“Our volunteers are absolutely amazing, and we would like to thank every single one of them for the time and energy which they give so freely. Our patients and their families love the interaction and support they get from our volunteers, and our staff are hugely appreciative of the time that they so generously give in helping us to provide the best end of life care we can.”
Mountbatten on the Isle of Wight is hosting an afternoon tea for its volunteers on Thursday 7, and shop volunteers will receive hampers of goodies as a thank you for their support.
Chief executive Nigel Hartley said:
“We are truly grateful to the hundreds of Islanders who volunteer with Mountbatten and give their time to really make a difference to people’s lives. I hope that they are able to join in the celebrations and know how much their involvement with Mountbatten means to those we support.
At a recent volunteer thank you event at Chestnut Tree House children’s hospice in Sussex, CEO Hugh Lowson spoke about how the hours gifted to the charity by volunteers last year made all the difference.
Dee Willmott has volunteered here since 2002, before the hospice first opened the following year, working on reception. She said:
“Chestnut Tree House is a big part of my life. I come every Monday and it gives a structure to my week and the chance to give something back. If I did not have Chestnut Tree House in my life, it would be a lot quieter! But I cannot ever envisage not coming – I love it!”
Steve Richards, HR and Voluntary Services Director said:
“There is no greater gift someone can give to another person than time. Every day we have is precious and that so many volunteers choose to make the gift of using their time helping others through our volunteering opportunities is something that we cherish at Chestnut Tree House.

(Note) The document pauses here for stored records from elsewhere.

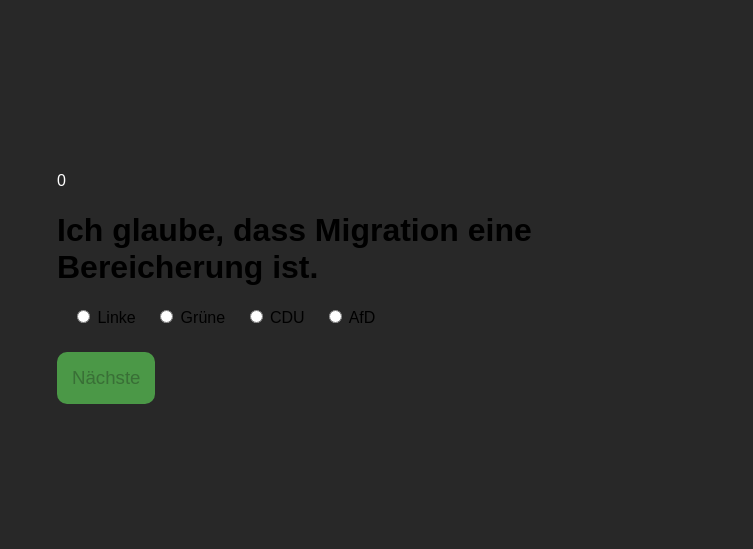
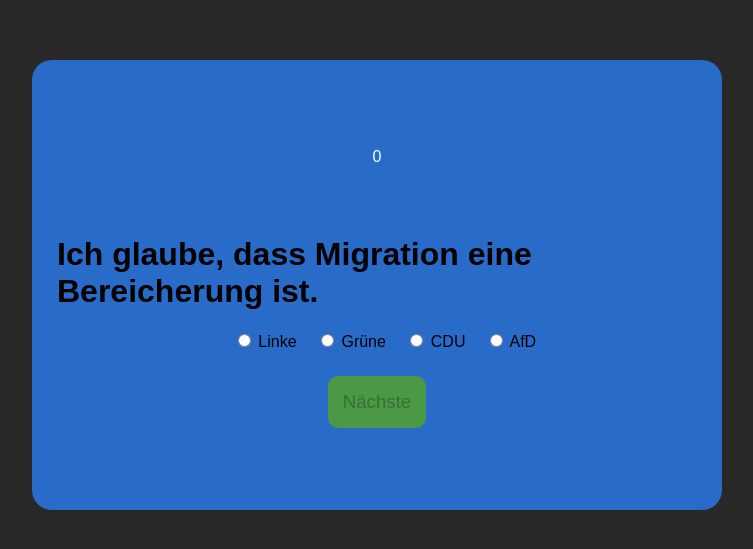
Before and after one commit to EveIsReal/political_compass, a SvelteKit app: page /1 in a window 1280 px wide. Shown: the part 115-664 px from the top of the page, without its empty margins (263-1016 px from the left). Built offline with nearby package versions, Linux system fonts and the light colour scheme.

Commit message:
fixed styling on question page

```diff
--- a/src/routes/[q_id]/+page.svelte
+++ b/src/routes/[q_id]/+page.svelte
@@ -55,6 +55,19 @@
 </div>
 
 <style>
+
+	.question {
+		background-color: rgb(40, 107, 200);
+		padding: 25px;
+		display: flex;
+		flex-direction: column;
+		justify-content: center;
+		align-items: center;
+		height: 50vh;
+		width: 100%;
+		border-radius: 20px;
+	}
+
 	.locked {
 		cursor: not-allowed;
 		background-color: rgb(75, 152, 71);
--- a/src/routes/end/+page.svelte
+++ b/src/routes/end/+page.svelte
@@ -12,6 +12,7 @@
 </a>
 
 <style>
+
     h1 {
         color: white;
     }
@@ -28,6 +29,6 @@
 		border-radius: 10px;
 		border: none;
 		cursor: pointer;
-        margin-top: 25px;
+        /* margin-top: 25px; */
     }
 </style>
```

“I hope that every volunteer knows how much we value their commitment to the work we do together, helping people every day.”
At Francis House Children’s Hospice the volunteers range in ages from 20 to 92. They are essential to the smooth running of the hospice, and Francis House wants to thank each and every person for giving their time in so many ways.
Sue Altree, a retired teacher from Cheadle Hulme, began volunteering on the Saturday tea-time team in 2002. She said:
“I had a look around and thought what a fantastic cause. I felt inspired by what was going on here and wanted to contribute towards it. I have really enjoyed it and the care team have been great, it is a really happy place to work.”
The hospice is currently calling for more kitchen helpers following the retirement of three dedicated volunteers who gave decades of service.
The brand new volunteer-led project at St Clare Hospice in Essex, Compassionate Neighbours, is helping people tackle loneliness and isolation. Project Manager Stacey Towler outlined the role of a Compassionate Neighbour, saying:
“People living with a life-limiting illness often struggle with loneliness and social isolation. Compassionate Neighbours can really make a difference and offer some extra support. They are a network of trained volunteers who offer their time, companionship and a listening ear to people living in their community who are coping with illness or old age. Compassionate Neighbours help others by visiting regularly; offering companionship and emotional support; helping them to do the things they like doing; and helping them stay connected to the community as well as family and friends.”
Volunteers’ Week runs till Thursday 7 June.